After one of his students needed stitches on a school outing, Nick Jones, a British teacher, penned an article for the school newspaper stating that “his duty of care should not extend to protecting children from every conceivable harm or possible hardship.”
When a reporter asked him about it recently he said:
“If every three to four years someone has to have stitches, the benefits to the children as a whole hugely outweigh the cost.
“To let them experience risk when the consequences of getting it wrong are not too serious has to be a good thing.”
Nick feels very strongly that mollycoddling children has an undesirable knock-on effect on society: “The first time they are exposed to real risk may be when they are handed the keys to their shiny new car, with the all too frequent and horrible results,” he said.
By shielding children from minor risks, he believes we are inadvertently encouraging children to assume that all environments are safe.

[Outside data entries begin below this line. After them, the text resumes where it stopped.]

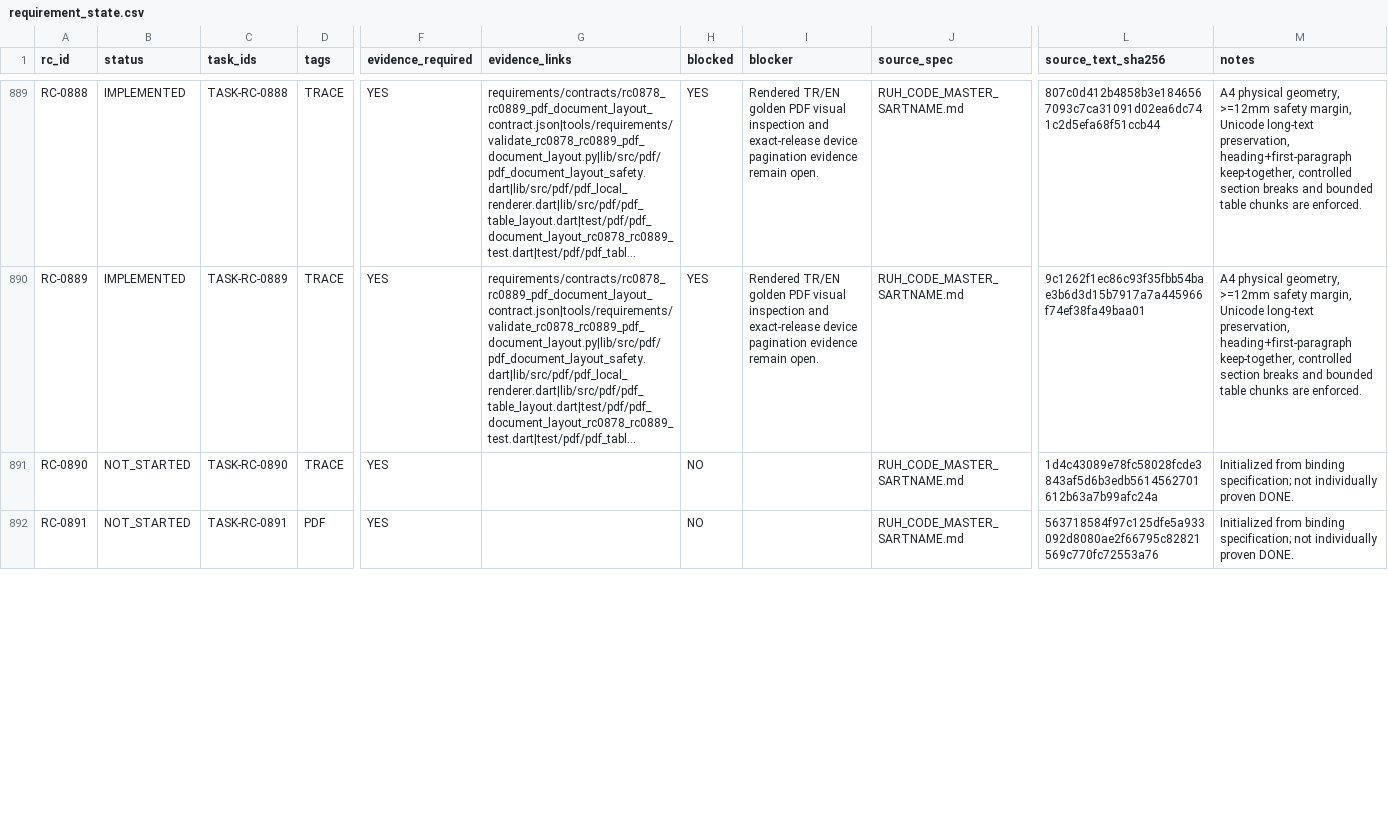
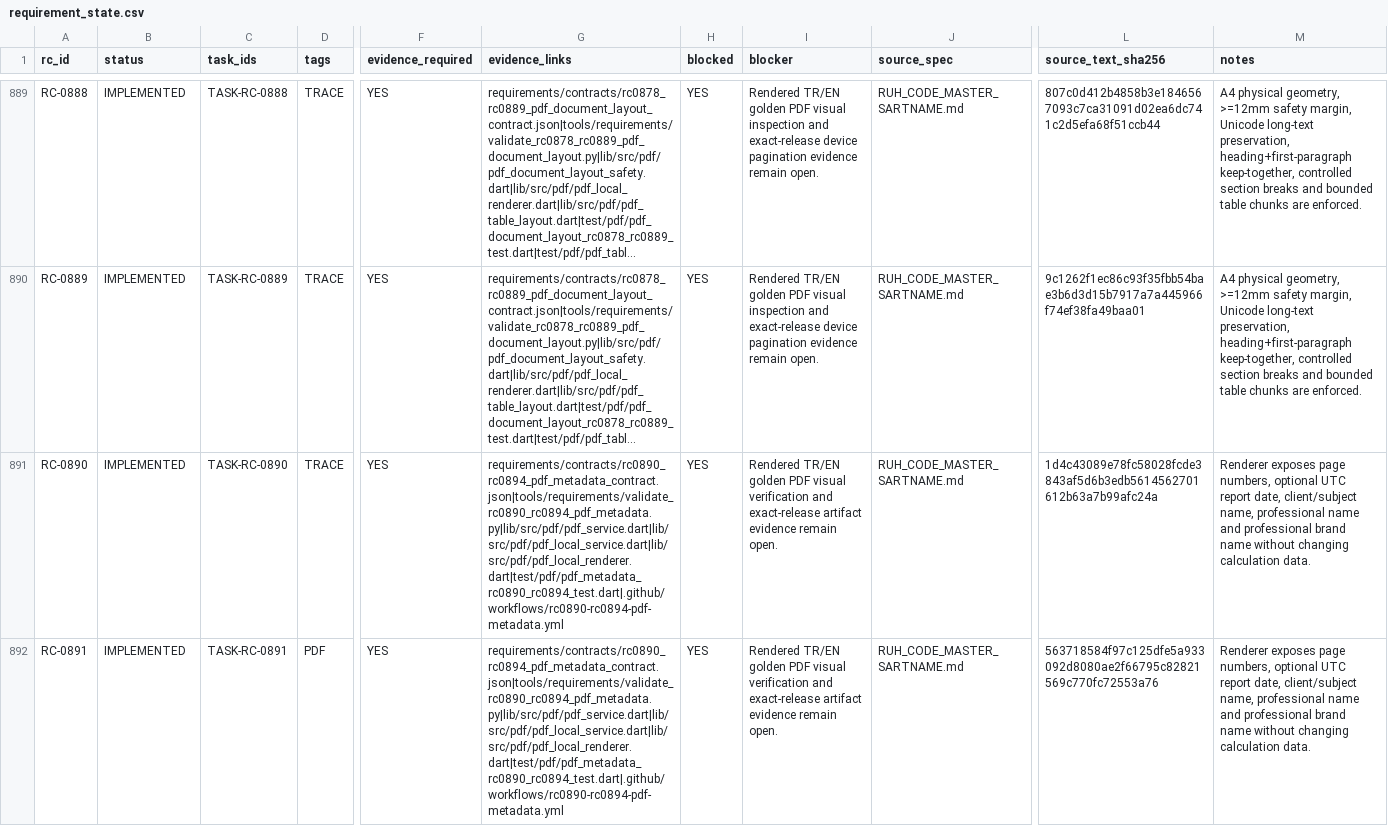
Before and after one commit to isarpsiyahofficial/RUHCODE, a CSV file: requirements/requirement_state.csv, drawn as a sheet; only a part is shown, gaps mark what is left out; long unchanged cells end in …; the diff covers the shown part only; the diff names each change by its address in the sheet, - before the commit and + after, or states it on an @@ line.

```diff
--- a/requirements/requirement_state.csv
+++ b/requirements/requirement_state.csv
-B891:B892 (status): NOT_STARTED
+B891:B892 (status): IMPLEMENTED
-G891:G892 (evidence_links): (empty)
+G891:G892 (evidence_links): requirements/contracts/rc0890_rc0894_pdf_metadata_contract.json|tools/requirements/validate_rc0890_rc0894_pdf_metadata.py|lib/src/pdf/pdf_service.dart|lib/src/pdf/pdf_local_service.dart|lib/src/pdf/pdf_local_renderer.dart|test/pdf/pdf_metadata_rc0890_rc0894_test.dart|.github/workflows/rc0890-rc0894-pdf-metadata.yml
-H891:H892 (blocked): NO
+H891:H892 (blocked): YES
-I891:I892 (blocker): (empty)
+I891:I892 (blocker): Rendered TR/EN golden PDF visual verification and exact-release artifact evidence remain open.
-M891:M892 (notes): Initialized from binding specification; not individually proven DONE.
+M891:M892 (notes): Renderer exposes page numbers, optional UTC report date, client/subject name, professional name and professional brand name without changing calculation data.
```
Also changed, not shown: 15 edited cells elsewhere in this file.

The article reflects on the notion that raising children “in captivity” will not properly teach them the lessons that they will need when they are realeased into “the wild.”